During his playing career, Pat Burrell had the nickname ‘Pat the Bat’ hung on him.
Now the man who played 9 seasons in the City of Brotherly Love and became one of the most popular ball players in club history despite often being perceived as a disappointment has another title: Phillies Wall of Famer.
On July 31st, Burrell will be formally feted when he becomes the 38th individual honored with a plaque out in Ashburn Alley and a permanent place of remembrance in team history.
Burrell also becomes the first player, the 2nd individual following manager Charlie Manuel a year ago, from the 2008 World Series champs to be so honored.
According to CBS3 in Philly, Burrell released this statement on being informed of the honor: “It’s a tremendous honor and privilege to be added to the Wall next to Philly’s all-time greats. My family and I couldn’t be more grateful for the support from fans. Their votes are the reason that I will now be enshrined in Phillies history.”

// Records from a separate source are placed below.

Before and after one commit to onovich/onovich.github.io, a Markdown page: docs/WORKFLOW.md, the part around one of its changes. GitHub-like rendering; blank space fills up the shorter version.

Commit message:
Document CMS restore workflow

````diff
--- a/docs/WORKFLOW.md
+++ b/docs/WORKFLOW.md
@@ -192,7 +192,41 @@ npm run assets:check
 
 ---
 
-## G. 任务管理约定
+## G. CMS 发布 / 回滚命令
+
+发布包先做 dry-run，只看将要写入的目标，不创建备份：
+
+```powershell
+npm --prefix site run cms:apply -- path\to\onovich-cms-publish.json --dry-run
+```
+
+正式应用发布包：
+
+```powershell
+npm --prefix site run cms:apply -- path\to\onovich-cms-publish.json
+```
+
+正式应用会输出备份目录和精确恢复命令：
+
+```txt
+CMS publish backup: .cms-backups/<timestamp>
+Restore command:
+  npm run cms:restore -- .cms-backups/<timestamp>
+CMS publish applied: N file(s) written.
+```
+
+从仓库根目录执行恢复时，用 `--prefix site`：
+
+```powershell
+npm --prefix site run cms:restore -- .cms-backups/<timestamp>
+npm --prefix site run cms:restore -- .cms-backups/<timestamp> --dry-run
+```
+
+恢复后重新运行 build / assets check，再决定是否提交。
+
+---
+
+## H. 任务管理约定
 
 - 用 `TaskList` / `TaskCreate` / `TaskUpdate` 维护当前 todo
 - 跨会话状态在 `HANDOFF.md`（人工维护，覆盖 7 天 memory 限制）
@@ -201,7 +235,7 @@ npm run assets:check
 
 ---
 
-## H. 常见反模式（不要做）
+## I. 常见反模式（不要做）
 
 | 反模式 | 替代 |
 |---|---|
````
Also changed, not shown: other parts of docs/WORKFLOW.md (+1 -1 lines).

For the longest time, the former 1st overall 1998 draft pick by the Phillies appeared to be a classic overly self-indulgent, under-achieving professional athlete.
On the field, the 25-30 homer and 85-90 RBI seasons that he was putting up most years simply seemed short of his potential.
Meanwhile, the team itself was falling short of expectations as it became a regular contender over his first half-dozen seasons in the early to mid-2000’s.
That all finally began to change with the September 2007 rally to an NL East crown, and then was put to rest with the 2008 World Series championship.
Burrell finished 3rd in the NL Rookie of the Year voting in 2000, following a season in which he had 18 homers and 79 RBI.
He upped that to 27-89 the following year, and then in 2002, Burrell appeared to really break out. He hit .282 with 37 homers, 116 RBI, scored 96 runs and received votes in the NL MVP balloting.
“It’s a tremendous honor and privilege to be added to the Wall next to Philly’s all-time greats.” ~ Pat Burrell
That great 2002 season gave way to a disastrous 2003 in which he batted just .209 and hit just 21 homers.
However, Burrell battled back with an improved 2004 in the team’s first season at Citizens Bank Park, and then became a force again over the next three seasons as the team became a big winner.
In that run to the 2008 World Series crown, Pat Burrell was a key piece of a multi-talented Phillies attack.
He banged a pair of homers in the clincher as the Phils dispatched the Milwaukee Brewers in the NLDS. He homered again in the important opening game of the NLCS, a 3-2 win over the Los Angeles Dodgers.
Then came the World Series vs the Tampa Bay Rays. Burrell had a giant 0-14 horse collar hanging around his neck when torrential rains led to a suspension of Game 5 with the scored tied at 2-2 headed to the bottom of the 5th.
When the game resumed two days later, it was again tied at 3-3 when Burrell stepped to the plate in the bottom of the 7th.
In dramatic fashion, he drove a ball to the deepest part of the park in fair territory in dead center field. It clanked off the very top of the wall, missing a go-ahead homer by just a couple of feet.
Burrell rolled into 2nd base with a double, the biggest hit in his Phillies career. As the crowd roared it’s appreciation, not just for the hit, but for his career, he was removed for pinch-runner Eric Bruntlett.
Everyone in the ballpark was very much aware that if the Phillies did indeed win this game, with Burrell due to become a free agent in the off-season, this could very well be his final time on the field for the team.
Two batters later, Pedro Feliz smashed a single back through the box, scoring Bruntlett with the go-ahead run. It would turn out to be the World Series-winning run, and Burrell had been the one to get the rally started.
That did indeed turn out to be Pat Burrell’s last hurrah in a Phillies uniform, though he would have one more as a member of the team, riding atop a Clydesdale-drawn coach with his bulldog Elvis at the front of the Phillies championship parade.
Burrell was extremely popular off the field, in and around both Philly and the team’s spring home in Clearwater, Florida.
He was always willing to hang out with fans, and is known to have frequently brought rounds of drinks at local pubs for the entire house.
And his exploits with the ladies are, well, let’s just say that the handsome, single, wealthy man was extremely popular with, and accessible to, the fairer sex.
He always exuded charisma, with both male and female fans, and what that often undefinable quality is, it no doubt helped his popularity over the years.
Burrell would go on to play in parts of two seasons each with the Rays and the Giants after the Phillies portion of his career ended. He would even win another World Series as a member of the 2010 San Francisco club.
But this summer, thanks first to voting by the fans themselves, and finally to the selection of a reviewing panel, Pat Burrell will take his place among the immortals of one of professional sports oldest franchises.
He is sure to be joined by a number of his fellow 2008 World Series champs in the coming years. Congratulations, Pat the Bat, on a well-earned and deserved honor.